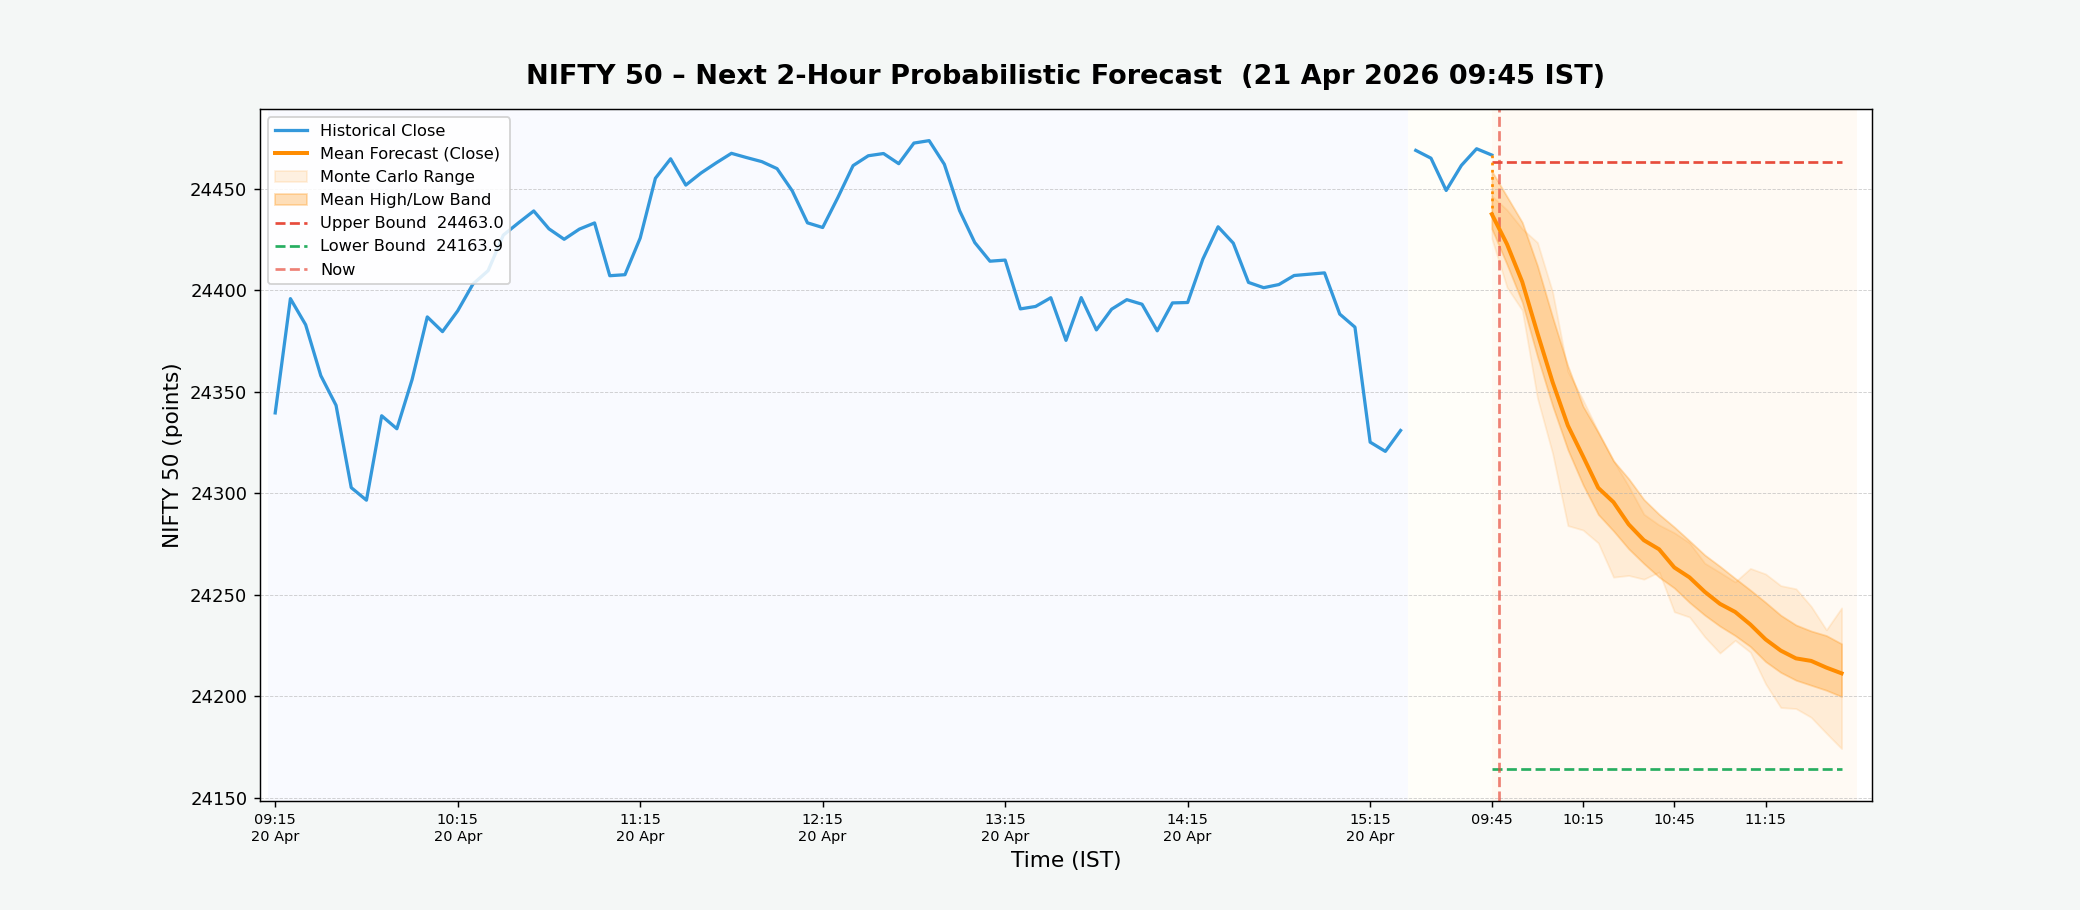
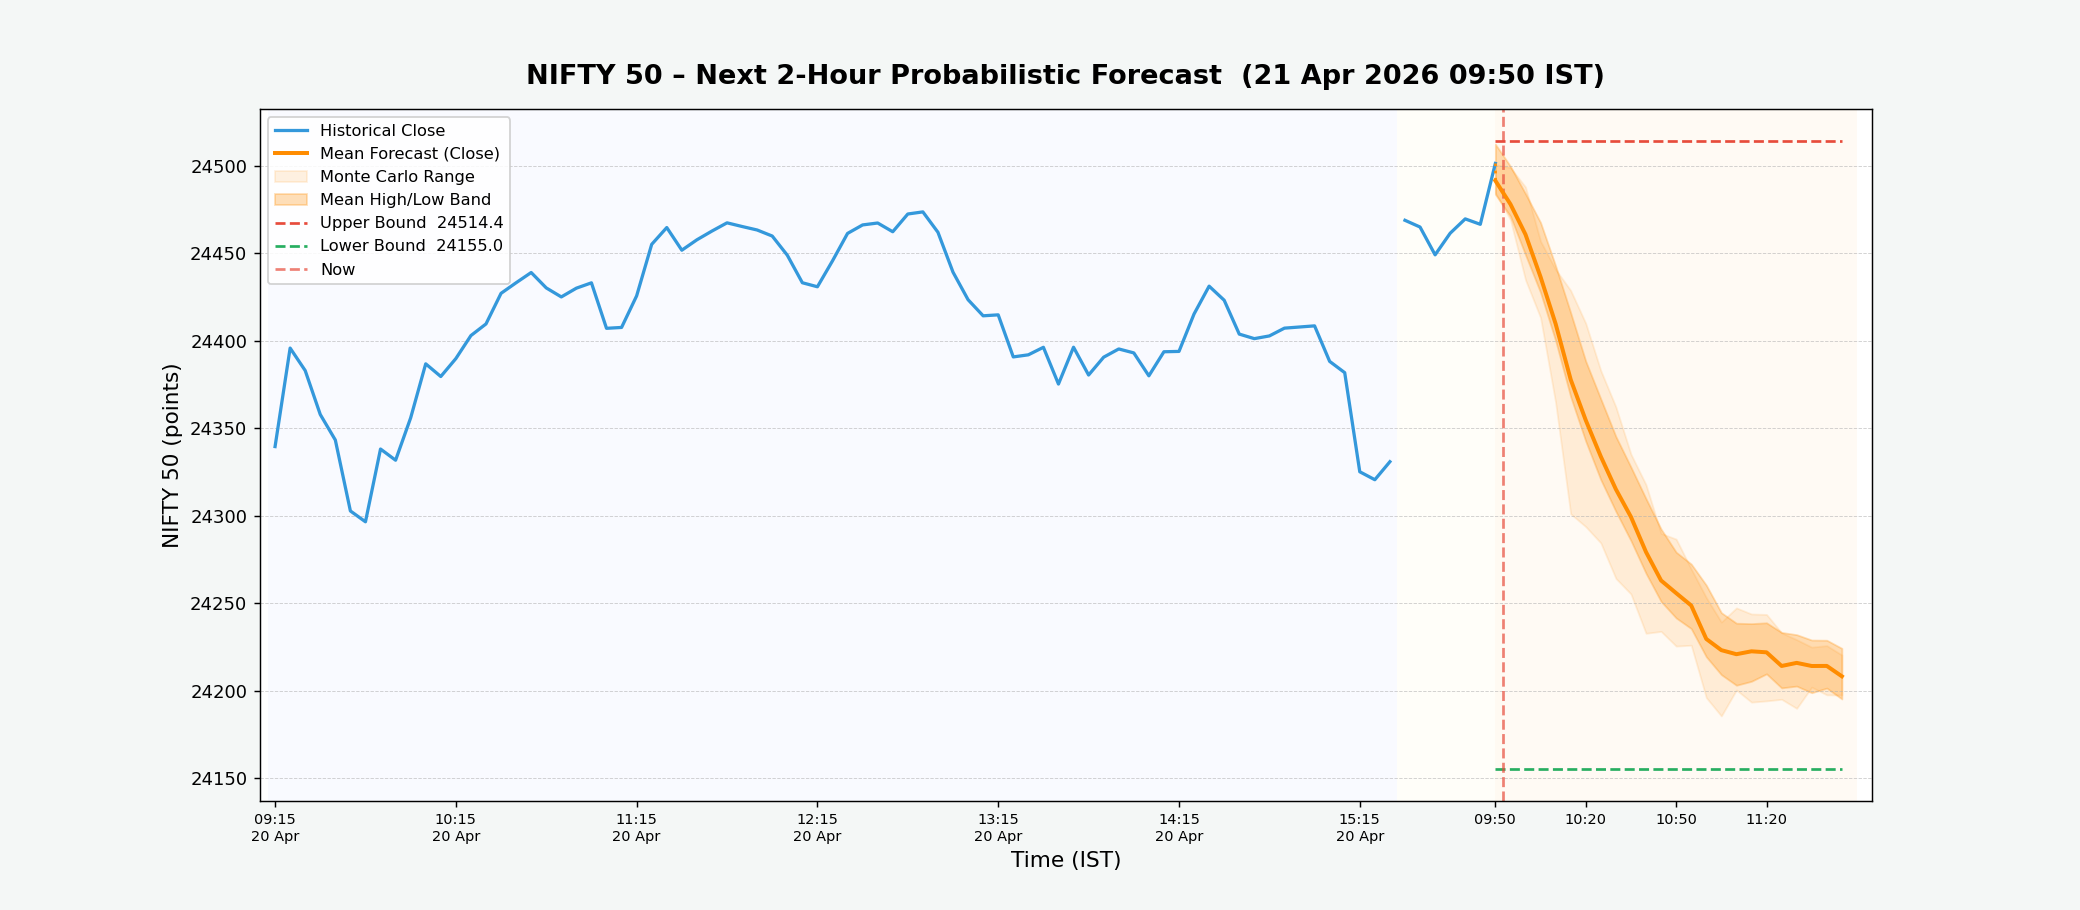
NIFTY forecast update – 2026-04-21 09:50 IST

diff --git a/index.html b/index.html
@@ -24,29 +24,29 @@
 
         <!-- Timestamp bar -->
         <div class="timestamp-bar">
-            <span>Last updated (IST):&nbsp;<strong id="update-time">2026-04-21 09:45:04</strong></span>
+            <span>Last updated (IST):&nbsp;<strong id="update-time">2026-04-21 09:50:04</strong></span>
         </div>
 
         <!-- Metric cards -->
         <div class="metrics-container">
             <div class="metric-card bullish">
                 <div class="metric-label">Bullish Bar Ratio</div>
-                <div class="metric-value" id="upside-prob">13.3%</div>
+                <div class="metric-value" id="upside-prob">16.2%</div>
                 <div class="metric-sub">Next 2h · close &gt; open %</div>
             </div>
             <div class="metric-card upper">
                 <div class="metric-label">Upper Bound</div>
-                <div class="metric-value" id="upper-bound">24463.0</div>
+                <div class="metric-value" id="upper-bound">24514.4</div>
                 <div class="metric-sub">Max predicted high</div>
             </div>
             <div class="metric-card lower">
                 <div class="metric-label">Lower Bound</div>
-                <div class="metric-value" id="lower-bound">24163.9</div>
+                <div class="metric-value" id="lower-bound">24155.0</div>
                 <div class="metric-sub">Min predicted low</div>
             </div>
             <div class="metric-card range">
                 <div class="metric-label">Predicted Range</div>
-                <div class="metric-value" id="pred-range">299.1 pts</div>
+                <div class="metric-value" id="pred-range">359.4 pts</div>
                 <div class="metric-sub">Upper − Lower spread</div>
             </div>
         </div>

◇ ◇ ◇

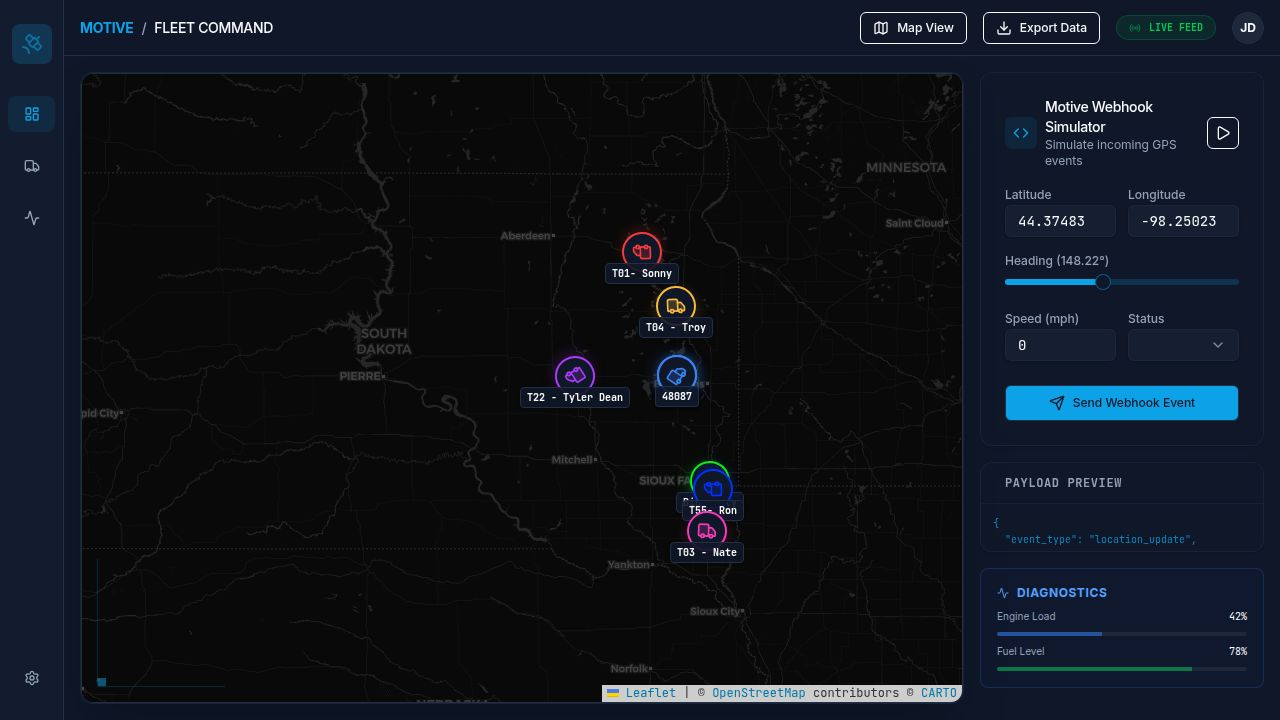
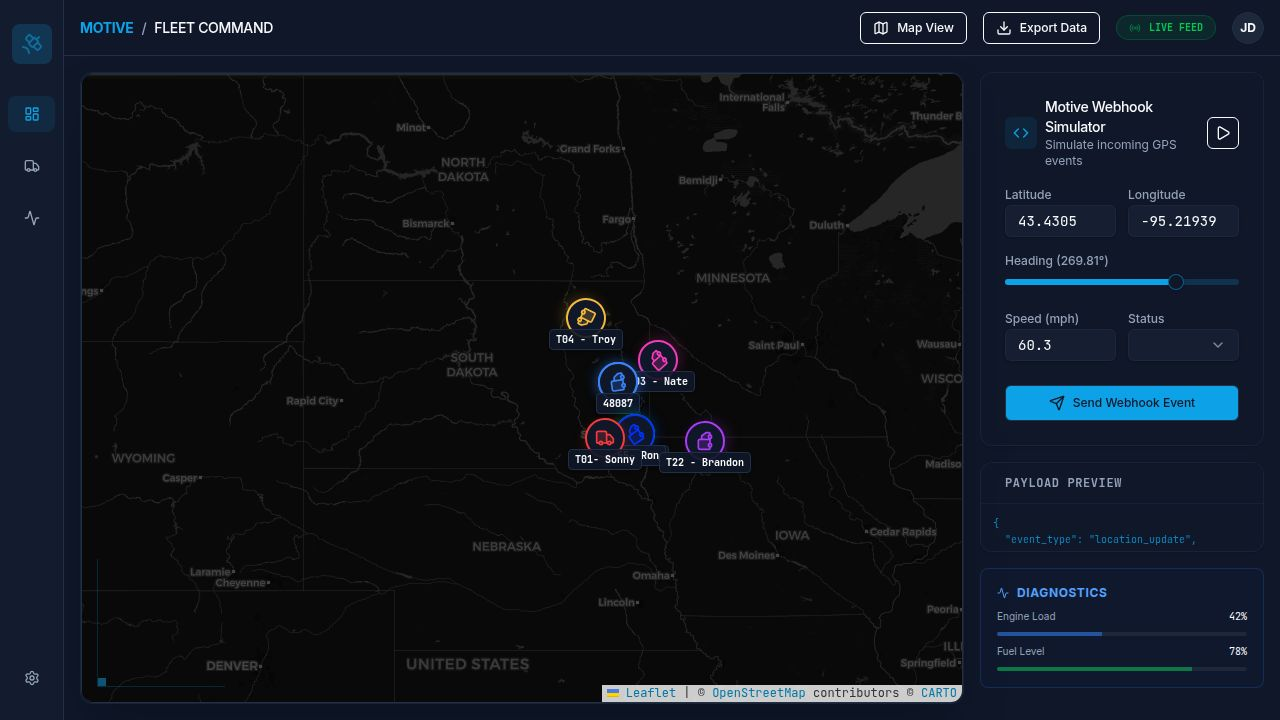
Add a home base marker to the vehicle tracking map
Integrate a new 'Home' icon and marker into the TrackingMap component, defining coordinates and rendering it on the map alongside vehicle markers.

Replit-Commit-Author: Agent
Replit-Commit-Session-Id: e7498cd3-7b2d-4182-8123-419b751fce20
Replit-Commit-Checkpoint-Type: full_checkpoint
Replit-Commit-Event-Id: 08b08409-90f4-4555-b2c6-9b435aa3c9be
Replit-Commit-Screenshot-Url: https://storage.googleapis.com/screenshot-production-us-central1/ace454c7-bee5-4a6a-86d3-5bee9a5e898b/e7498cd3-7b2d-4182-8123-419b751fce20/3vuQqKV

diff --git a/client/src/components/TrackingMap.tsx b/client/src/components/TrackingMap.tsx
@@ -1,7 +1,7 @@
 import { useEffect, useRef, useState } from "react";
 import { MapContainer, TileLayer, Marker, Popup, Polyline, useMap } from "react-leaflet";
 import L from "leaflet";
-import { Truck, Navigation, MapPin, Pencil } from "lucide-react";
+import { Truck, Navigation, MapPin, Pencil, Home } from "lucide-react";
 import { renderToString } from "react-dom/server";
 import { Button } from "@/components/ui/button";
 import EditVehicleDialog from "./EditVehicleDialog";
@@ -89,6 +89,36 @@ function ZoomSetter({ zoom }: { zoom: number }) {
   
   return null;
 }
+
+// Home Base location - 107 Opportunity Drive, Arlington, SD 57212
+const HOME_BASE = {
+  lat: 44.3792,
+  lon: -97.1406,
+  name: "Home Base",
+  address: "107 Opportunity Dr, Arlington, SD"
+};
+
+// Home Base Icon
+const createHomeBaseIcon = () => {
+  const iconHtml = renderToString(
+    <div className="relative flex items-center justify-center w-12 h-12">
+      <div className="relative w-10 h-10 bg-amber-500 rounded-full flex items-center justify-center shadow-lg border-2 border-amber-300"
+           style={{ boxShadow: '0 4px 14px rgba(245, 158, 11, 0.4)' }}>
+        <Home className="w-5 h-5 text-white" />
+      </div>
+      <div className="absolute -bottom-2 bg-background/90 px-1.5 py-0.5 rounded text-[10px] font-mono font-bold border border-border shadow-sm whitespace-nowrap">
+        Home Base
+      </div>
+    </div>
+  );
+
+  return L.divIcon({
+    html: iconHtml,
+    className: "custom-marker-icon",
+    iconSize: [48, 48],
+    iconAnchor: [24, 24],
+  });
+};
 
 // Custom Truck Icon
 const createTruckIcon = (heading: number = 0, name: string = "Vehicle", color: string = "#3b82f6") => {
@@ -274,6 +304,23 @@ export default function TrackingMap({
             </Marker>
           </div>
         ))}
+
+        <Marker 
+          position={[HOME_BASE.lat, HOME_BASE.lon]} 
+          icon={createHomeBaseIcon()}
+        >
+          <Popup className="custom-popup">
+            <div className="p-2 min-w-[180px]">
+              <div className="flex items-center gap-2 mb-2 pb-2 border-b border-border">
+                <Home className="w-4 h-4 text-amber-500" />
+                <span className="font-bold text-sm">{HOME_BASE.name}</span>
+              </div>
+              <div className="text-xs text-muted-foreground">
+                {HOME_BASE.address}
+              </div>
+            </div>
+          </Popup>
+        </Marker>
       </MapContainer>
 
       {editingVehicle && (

◇ ◇ ◇

§ Assignment
Count of lines in the data above that contain the string "bold": give this number and no other words.

§ Response below
2